You’ve heard of physical therapy. Maybe you’ve even known someone who saw a physical therapist for a while. But have you ever thought about what it actually does?
Well, the answer is pretty much what you might expect. Physical therapy (PT) helps people recover or gain physical abilities that have either diminished or were impacted by a medical condition.
But while the basic definition is simple, it has a ton of benefits and many different capabilities. Let’s take a deeper dive into the topic.
Who is PT for?
Anyone may require or benefit from a physical therapist’s care at some point. This type of therapy is used to help patients for a variety of reasons, including recovery after a serious illness, physical impairment of some sort, a medical condition that causes limitations with mobility or function, and even sports injuries.
Many times, therapists offer specialty care for a subset of patients, such as the elderly, pediatric patients, or athletes. This offers patients highly individualized care and knowledge of their specific needs.
Anytime your mobility (ability to walk or move) is negatively affected, you can benefit from seeing a physical therapist. Beyond that, physical therapists can also help patients prevent injury or limit the loss of function through specially targeted exercises.
What does physical therapy involve?
When you first begin physical therapy, the therapist’s first step is to evaluate and assess your abilities. This will typically involve an assessment of:
- Range of motion
- Joint mobility (how well you can move your joints)
- Pain level
- Functional mobility (overall ability to move)
Because many patients are experiencing diminished abilities because of a medical condition, your therapist will also review basics like neurological, cardiac, and pulmonary function to ensure that you’re healthy enough to complete physical therapy exercises. This information will also guide the therapist as he or she decides what strategy will work best for your specific needs.
Based on this initial evaluation, your therapist will formulate a rehab plan for you designed to help you regain abilities or limit further decline. This plan is not set in stone — as you meet goals, the goals will be redefined.
Physical therapy may include a variety of therapies, including manual therapy-specific exercises, heat, ice, ultrasound, and electrical stimulation. During the course of your rehab, your therapist will likely walk you through exercises to perform during sessions as well as assign exercises to do at home to continue improving.
How does PT help?
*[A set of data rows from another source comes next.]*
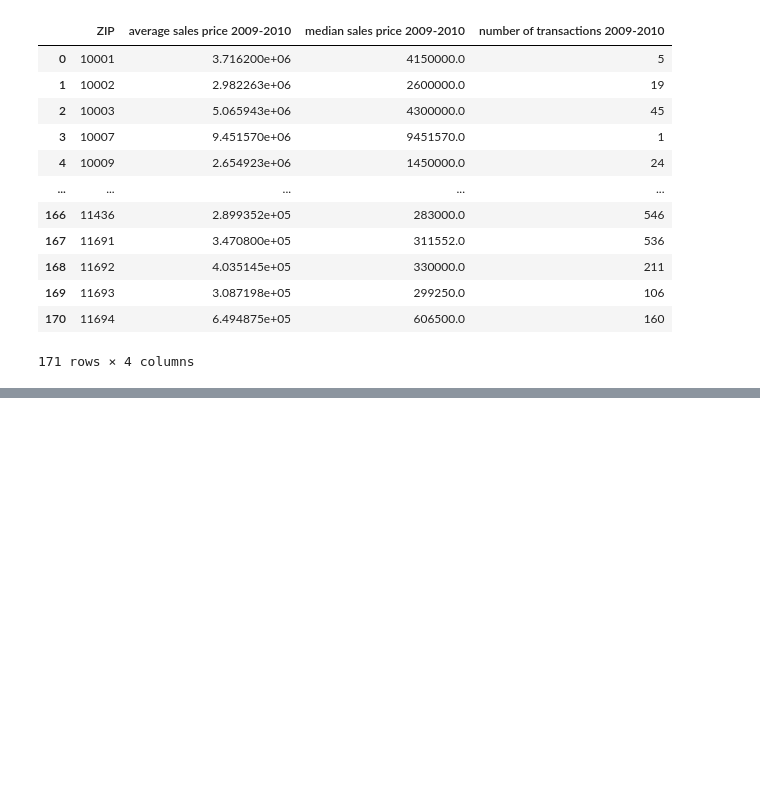
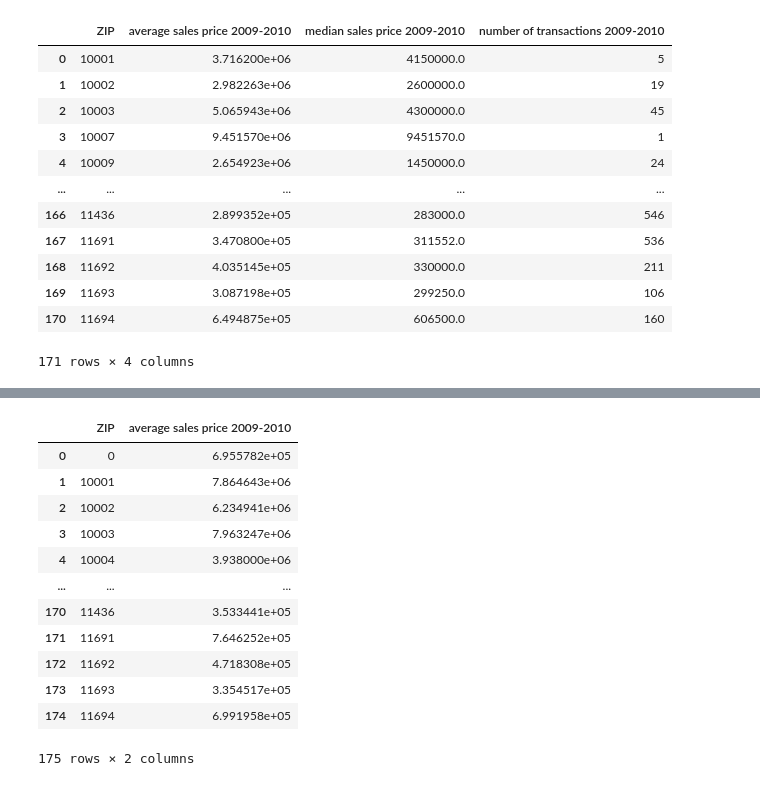
Before and after one commit to nding17/WhiterockAI, a Jupyter notebook: notebooks/sales master summary.ipynb, the cells around one changed output, grey strips where cells are left out. Drawn from its saved outputs; the diff is of its cells as text; code cells hidden in the pictures; blank space fills up the shorter version.

```diff
--- a/notebooks/sales master summary.ipynb
+++ b/notebooks/sales master summary.ipynb
@@ -122,0 +167,16 @@ gen_sales_summary(df_sales, '../data/project/sales_summary')
+# %%
+sales_data
+# %% [output]
+|  | ZIP | average sales price 2009-2010 |
+| 0 | 0 | 6.955782e+05 |
+| 1 | 10001 | 7.864643e+06 |
+| 2 | 10002 | 6.234941e+06 |
+| 3 | 10003 | 7.963247e+06 |
+| 4 | 10004 | 3.938000e+06 |
+| ... | ... | ... |
+| 170 | 11436 | 3.533441e+05 |
+| 171 | 11691 | 7.646252e+05 |
+| 172 | 11692 | 4.718308e+05 |
+| 173 | 11693 | 3.354517e+05 |
+| 174 | 11694 | 6.991958e+05 |
+175 rows × 2 columns
```
Also changed, not shown: parts of 7 cells of this notebook.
Working with a physical therapist can benefit patients in a number of ways. This varies from person to person depending on individual needs, but in general may include pain management, improved ability to move and walk, fall prevention, improved balance, and more.
Thanks to these benefits, physical therapy can help patients avoid surgery, recover after an injury or surgery, and recover abilities after a stroke or other paralysis. In addition, for older adults feeling the effects of aging, physical therapy has been shown to help slow down normal age-related issues with mobility, balance, and walking.
Each Erlanger Physical Therapy location offers comprehensive evaluations, screenings, and treatments, including:
- Post-surgical care and pre-surgical therapy to optimize surgical outcomes
- Sports injury rehabilitation
- Acute injury rehabilitation
- Manual therapy
- Treatment for low back pain and neck pain
- Vestibular rehabilitation (balance disorders)
- Concussion management
- Therapeutic modalities including taping, Astym® soft tissue therapy, and dry needling, a treatment approach to reduce myofascial pain and improve motor recruitment
With seven convenient locations, we offer access to world-class physical therapists who are certified in a broad range of specialties. If you believe you could benefit from working with a physical therapist, talk with your doctor or learn more about physical therapy services at Erlanger here.